- EXERCISE
Each line of the entries below that holds "background" is needed, copied in full.

- TASK INPUT
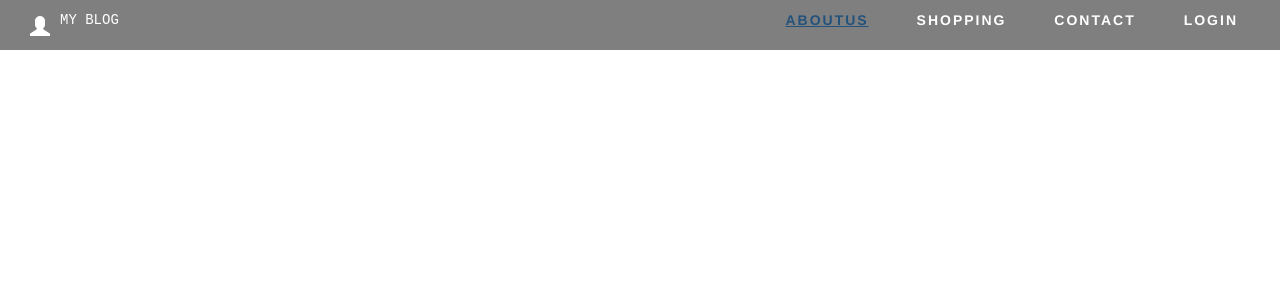
Repository: alikahwaji/HTML-CSS
Page: index.html
An editor plug-in stored every save of this project. The page is shown before and after the next save, followed by the edit.
The browser window is 1280 px wide. The pictures show the whole page.
The pointer rests on the first visible `nav li a`.

Above is the page before, as saved 2019-10-07 14:02:46.

After the next save:
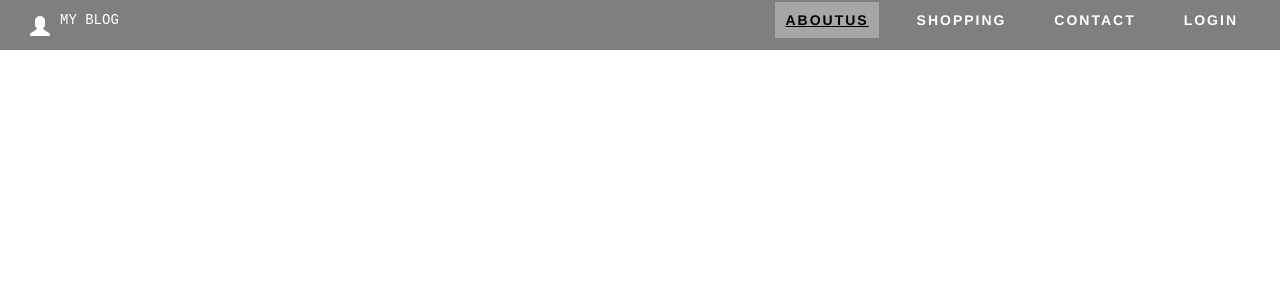
Saved 6 min 17 s later.
--- a/style.css
+++ b/style.css
@@ -38,3 +38,8 @@ nav li a {
   color: white;
   transition: all 250ms ease-in;
 }
+
+nav li a:hover{
+  background: rgba(255, 255, 255, .3);
+  color: black;
+}
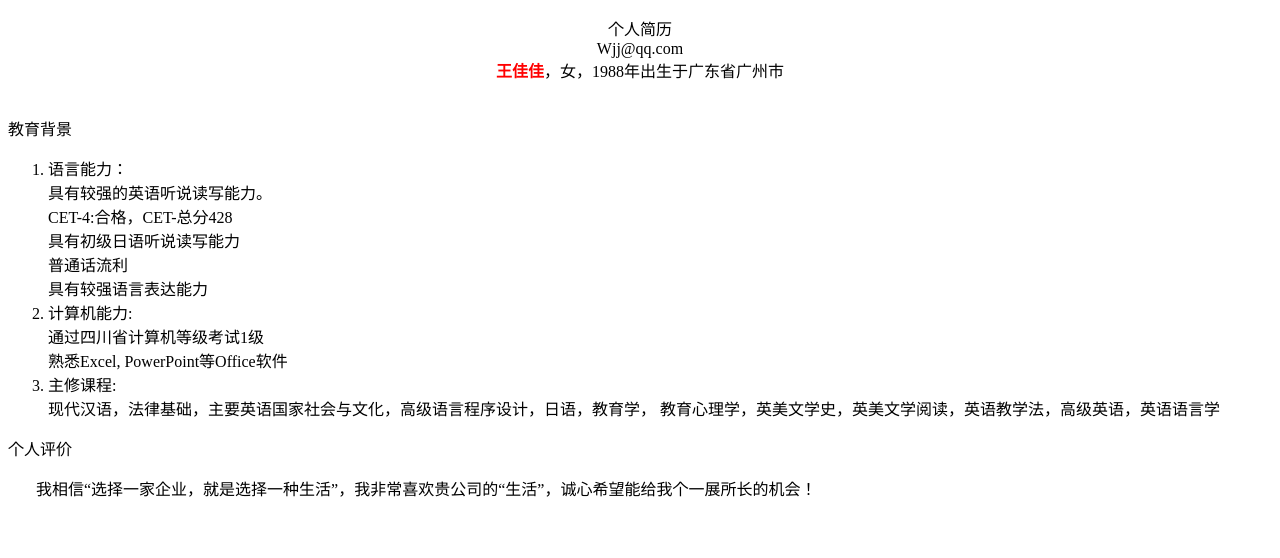
Repository: sheep9590/Test
Page: http://localhost/Prj03/
The author's editor kept a copy of each file at every save. The page is drawn from the files as they stood at one save, then again after the next save.
The browser window is 1280 px wide. The pictures show the whole page.
The page is served by Tomcat 9.

Above is the page before, as saved 2021-09-02 15:47:08.

After the next save:
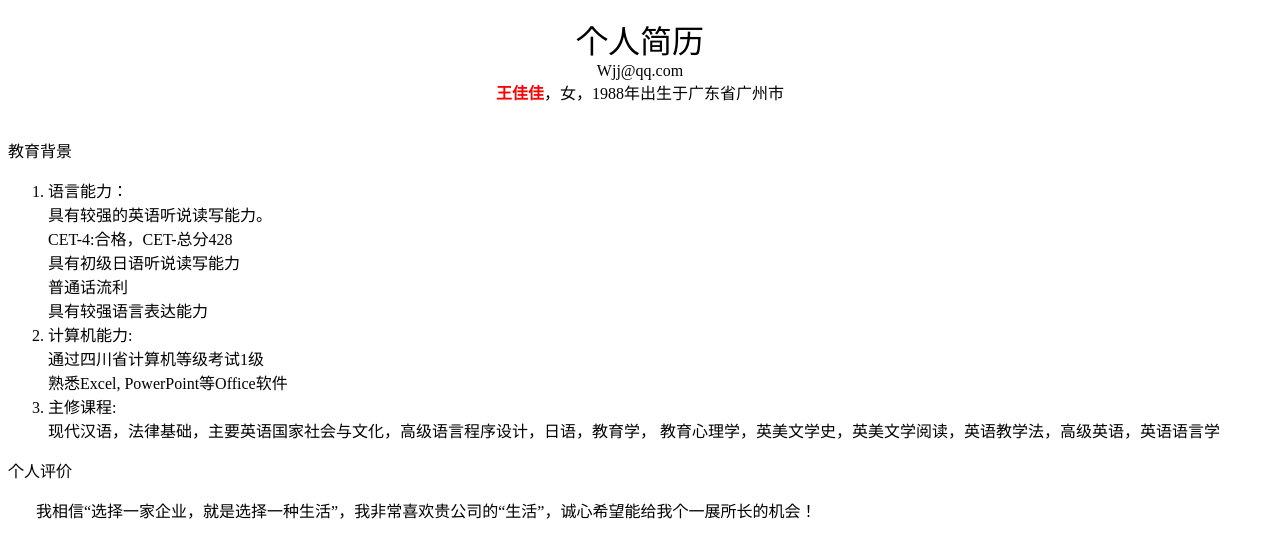
Saved 63 s later.
--- a/eclipse-workspace/Prj03/WebRoot/index.jsp
+++ b/eclipse-workspace/Prj03/WebRoot/index.jsp
@@ -7,7 +7,7 @@
 <title>我的第一个 HTML 页面</title>
 </head>
 <body>
-<p align="center"><font face="楷体_GB2312" size="3">个人简历</font><br>
+<p align="center"><font face="楷体_GB2312" size="+3">个人简历</font><br>
 Wjj@qq.com<br>
 <font color="#FF0000" face="仿宋_GB2312" size="3"><b>王佳佳</b></font>，女，1988年出生于广东省广州市</p><br>
 教育背景
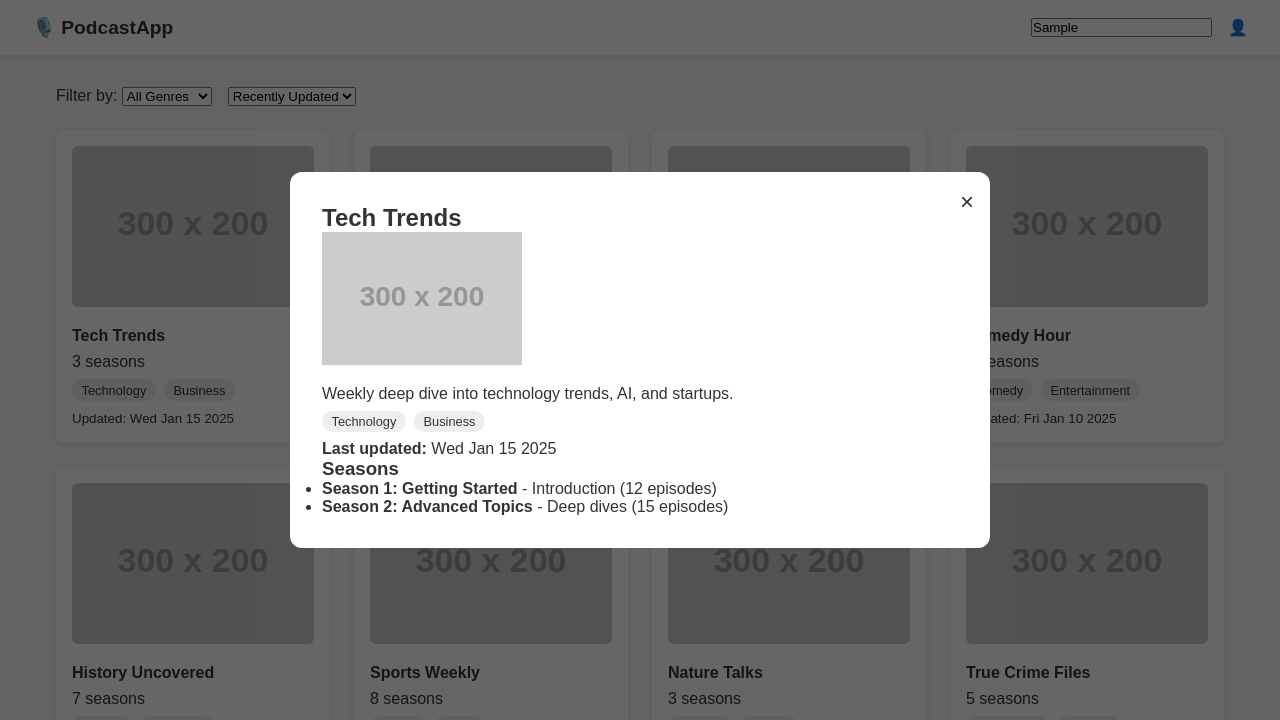
Repository: andajonas/ANDJON25111_fto2505_A_Anda-Jonas_DJS01
Page: index.html
These files come from the project's save history. The page is drawn as it stood at one moment and after the next save; the edit follows.
The browser window is 1280 px wide. The pictures show the window.
Empty fields were first filled with sample values (such as "Sample", 5 or name@example.com).
After loading, the first visible `div.card` was clicked once.
A layer covers the whole window, so only the first screen is drawn.

Above is the page before, as saved 2025-09-03 18:04:38.

After the next save:
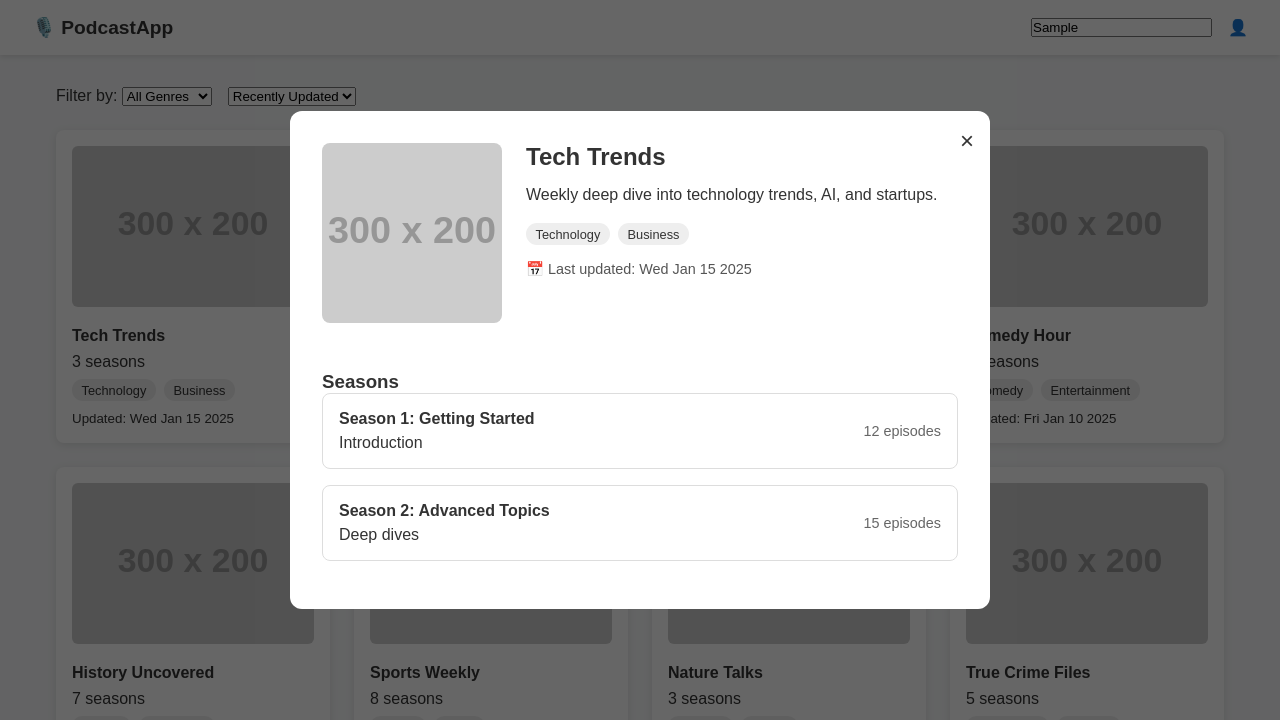
Saved 56 s later.
--- a/app.js
+++ b/app.js
@@ -123,21 +123,34 @@ const podcasts = [
     });
   }
 
-  // Open modal
   function openModal(p) {
     modal.classList.remove("hidden");
     modalBody.innerHTML = `
-      <h2>${p.title}</h2>
-      <img src="${p.cover}" alt="cover">
-      <p>${p.description}</p>
-      <div class="tags">${p.genres.map(g => `<span class="tag">${g}</span>`).join("")}</div>
-      <p><b>Last updated:</b> ${new Date(p.updated).toDateString()}</p>
-      <h3>Seasons</h3>
-      <ul>
-        ${p.seasonList.map(s => `<li><b>${s.name}</b> - ${s.desc} (${s.episodes} episodes)</li>`).join("")}
-      </ul>
+      <div class="modal-header">
+        <img src="${p.cover}" alt="cover">
+        <div class="modal-details">
+          <h2>${p.title}</h2>
+          <p>${p.description}</p>
+          <div class="tags">${p.genres.map(g => `<span class="tag">${g}</span>`).join("")}</div>
+          <div class="updated">📅 Last updated: ${new Date(p.updated).toDateString()}</div>
+        </div>
+      </div>
+
+      <div class="seasons">
+        <h3>Seasons</h3>
+        ${p.seasonList.map(s => `
+          <div class="season-item">
+            <div class="season-info">
+              <h4>${s.name}</h4>
+              <p>${s.desc}</p>
+            </div>
+            <div class="season-episodes">${s.episodes} episodes</div>
+          </div>
+        `).join("")}
+      </div>
     `;
   }
+
 
   // Close modal
   closeBtn.onclick = () => modal.classList.add("hidden");
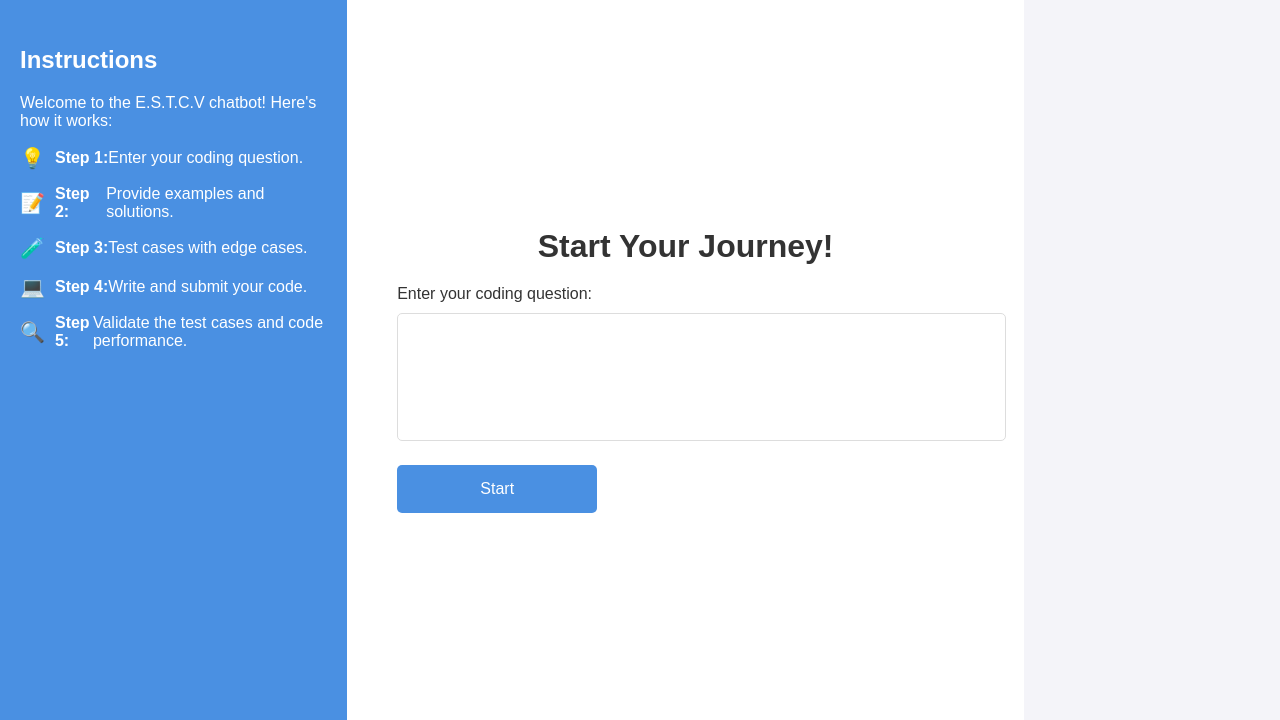
Repository: raushan22882917/Interview_platform
Page: http://localhost/estcv
An editor plug-in stored every save of this project. The page is shown before and after a run of saves, followed by the edit.
The browser window is 1280 px wide. The pictures show the whole page.
The page is served by the project's application, run on Flask 3 (temp_code.py).

Above is the page before, as saved 2024-12-03 01:37:20.

### Tech_Round/templates/Ai/index.html
<!DOCTYPE html>
<html lang="en">
<head>
    <meta charset="UTF-8">
    <meta name="viewport" content="width=device-width, initial-scale=1.0">
    <title>Chatbot - E.S.T.C.V</title>
    <link rel="stylesheet" href="{{ url_for('static', filename='assets/css/styles.css') }}">
    <style>

    </style>
</head>
<body>
    <div class="container">
        <!-- Sidebar (Left) -->
        <div class="sidebar">
            <h1>Instructions</h1>
            <p>Welcome to the E.S.T.C.V chatbot! Here's how it works:</p>
            <ul>
                <li><span class="icon">💡</span><strong>Step 1:</strong> Enter your coding question.</li>
                <li><span class="icon">📝</span><strong>Step 2:</strong> Provide examples and solutions.</li>
                <li><span class="icon">🧪</span><strong>Step 3:</strong> Test cases with edge cases.</li>
                <li><span class="icon">💻</span><strong>Step 4:</strong> Write and submit your code.</li>
                <li><span class="icon">🔍</span><strong>Step 5:</strong> Validate the test cases and code performance.</li>
            </ul>
        </div>

        <!-- Main Content (Right) -->
        <div class="content">
            <h1>Start Your Journey!</h1>
            <form action="/start" method="POST">
                <label for="question">Enter your coding question:</label>
                <textarea id="question" name="question" rows="6" required></textarea>
                <button type="submit">Start</button>
            </form>
        </div>
    </div>
</body>
</html>

### Tech_Round/temp_code.py
from flask import Flask, render_template, request, session, redirect
import os
from groq import Groq

app = Flask(__name__)
app.secret_key = os.environ.get("FLASK_SECRET_KEY", "sdfghjuklkjhugfdsfghjk")  # For security, consider using an environment variable

# Initialize the Groq API client
client = Groq(api_key=os.environ.get("GROQ_API_KEY", "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"))  # Get the Groq API key from environment variables

# Define the steps in the E.S.T.C.V process
STEPS = ["Example", "Solution", "Test Cases", "Code", "Validation"]

@app.route('/estcv')
def estcv():
    return render_template('Ai/index.html')

@app.route('/start', methods=['POST'])
def start():
    session.clear()
    session['question'] = request.form['question']
    session['current_step'] = STEPS[0]
    session['responses'] = {}
    session['marks'] = {}  # Store marks for each step
    return redirect(f'/step')

@app.route('/step', methods=['GET', 'POST'])
def step():
    current_step = session.get('current_step', STEPS[0])
    responses = session.get('responses', {})

    if request.method == 'POST':
        user_input = request.form['user_input']
        feedback, score = process_step(current_step, user_input)
        responses[current_step] = {'input': user_input, 'feedback': feedback, 'score': score}

        session['responses'] = responses
        session['marks'][current_step] = score  # Store score for the current step

        # Move to next step
        current_index = STEPS.index(current_step)
        if current_index < len(STEPS) - 1:
            session['current_step'] = STEPS[current_index + 1]
            return redirect(f'/step')
        else:
            total_score = sum(session['marks'].values())  # Calculate total score
            return render_template('Ai/feedback.html', responses=responses, total_score=total_score)

    return render_template('Ai/steps.html', step=current_step, question=session['question'], responses=responses)

def process_step(step, user_input):
    """Process the user input for a specific step and return feedback and score."""
    question = session['question']
    feedback = ""
    score = 0  # Default score

    if step == "Example":
        inputs_outputs = user_input.split("\n")
        if len(inputs_outputs) < 3:
            feedback = "You need to provide at least 3 examples of input-output pairs."
            score = 2  # Lower score for insufficient examples
        else:
            feedback = "Good job providing examples. Ensure they cover diverse scenarios."
            score = 5  # Full score for good examples

    elif step == "Solution":
        prompt = f"Question: {question}\nUser's solution approach: {user_input}\nEvaluate the approach."
        feedback = call_groq_api(prompt)
        score = 4  # Placeholder, adjust based on feedback evaluation

    elif step == "Test Cases":
        test_cases = user_input.split("\n")
        if not test_cases:
            feedback = "Please provide at least one test case."
            score = 1  # Low score for no test cases
        elif "edge" not in user_input.lower():
            feedback = "You missed edge test cases. Consider edge conditions like minimum, maximum, or empty inputs."
            score = 3  # Medium score for missing edge cases
        else:
            feedback = "Test cases are well thought out."
            score = 5  # Full score for good test cases

    elif step == "Code":
        prompt = f"Question: {question}\nCode: {user_input}\nEvaluate the correctness, time complexity, and space complexity."
        feedback = call_groq_api(prompt)
        score = 4  # Placeholder for code quality evaluation

    elif step == "Validation":
        prompt = f"Question: {question}\nValidation of code: {user_input}\nCheck all test cases and analyze time and space complexity."
        feedback = call_groq_api(prompt)
        score = 5  # High score for complete validation

    return feedback, score

def call_groq_api(prompt):
    """Call the Groq API with a given prompt."""
    try:
        response = client.chat.completions.create(
            messages=[
                {"role": "system", "content": "You are a helpful assistant."},
                {"role": "user", "content": prompt}
            ],
            model="llama3-8b-8192",  # You can modify the model if necessary
        )
        return response.choices[0].message.content
    except Exception as e:
        return f"Error while calling Groq API: {e}"

if __name__ == '__main__':
    app.run(debug=True)

### Tech_Round/static/assets/css/styles.css
body {
    font-family: 'Arial', sans-serif;
    margin: 0;
    padding: 0;
    background-color: #f4f4f9;
    display: flex;
    height: 100vh;
    overflow: hidden;
}

.container {
    display: flex;
    width: 80%;

}

.sidebar {
    background-color: #4a90e2;
    color: white;
    padding: 30px 20px;
    width: 30%;
    box-shadow: 2px 0 5px rgba(0, 0, 0, 0.1);
    overflow-y: auto;
}

.sidebar h1 {
    font-size: 24px;
    margin-bottom: 20px;
}

.sidebar ul {
    list-style: none;
    padding: 0;
}

.sidebar li {
    margin-bottom: 15px;
    display: flex;
    align-items: center;
}

.sidebar li .icon {
    font-size: 20px;
    margin-right: 10px;
}

.content {
    flex: 1;
    padding: 50px;
    background-color: white;
    display: flex;
    flex-direction: column;
    justify-content: center;
    align-items: center;
}

.content h1 {
    font-size: 32px;
    color: #333;
    margin-bottom: 20px;
}

form {
    width: 100%;
    max-width: 600px;
}

label {
    font-size: 16px;
    color: #333;
    margin-bottom: 10px;
    display: block;
}

textarea {
    width: 100%;
    padding: 15px;
    font-size: 14px;
    border: 1px solid #ddd;
    border-radius: 5px;
    resize: none;
}

button {
    background-color: #4a90e2;
    color: white;
    border: none;
    padding: 15px 20px;
    font-size: 16px;
    border-radius: 5px;
    cursor: pointer;
    margin-top: 20px;
    width: 100%;
    max-width: 200px;
}

button:hover {
    background-color: #357ab7;
}

@media (max-width: 768px) {
    .sidebar {
        width: 100%;
        text-align: center;
    }

    .content {
        padding: 20px;
    }

    form {
        width: 90%;
    }
}

After the next 2 saves:
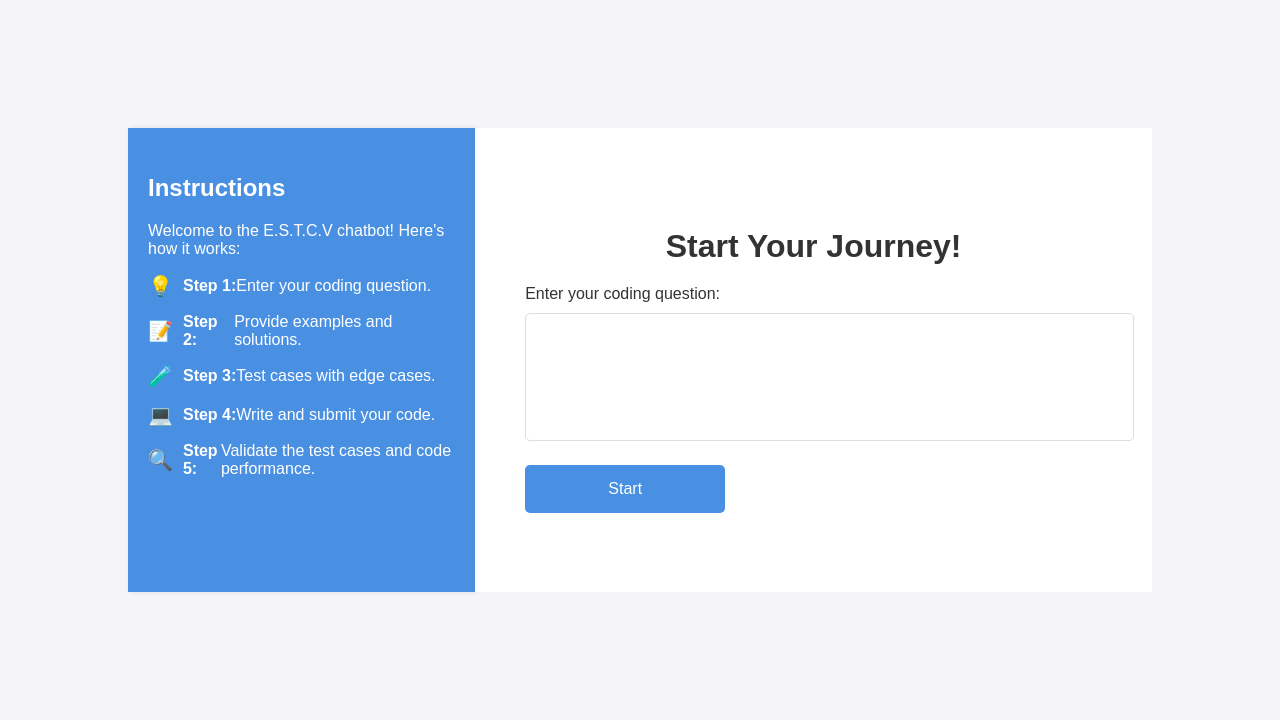
The 2 saves are shown as one change because they came seconds apart.
The last was saved 10 s later.
--- a/Tech_Round/static/assets/css/styles.css
+++ b/Tech_Round/static/assets/css/styles.css
@@ -11,7 +11,7 @@ body {
 .container {
     display: flex;
     width: 80%;
-
+    margin: 10%;
 }
 
 .sidebar {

- TASK SOLUTION
+  background: rgba(255, 255, 255, .3);
    background-color: #f4f4f9;
    background-color: #4a90e2;
    background-color: white;
    background-color: #4a90e2;
    background-color: #357ab7;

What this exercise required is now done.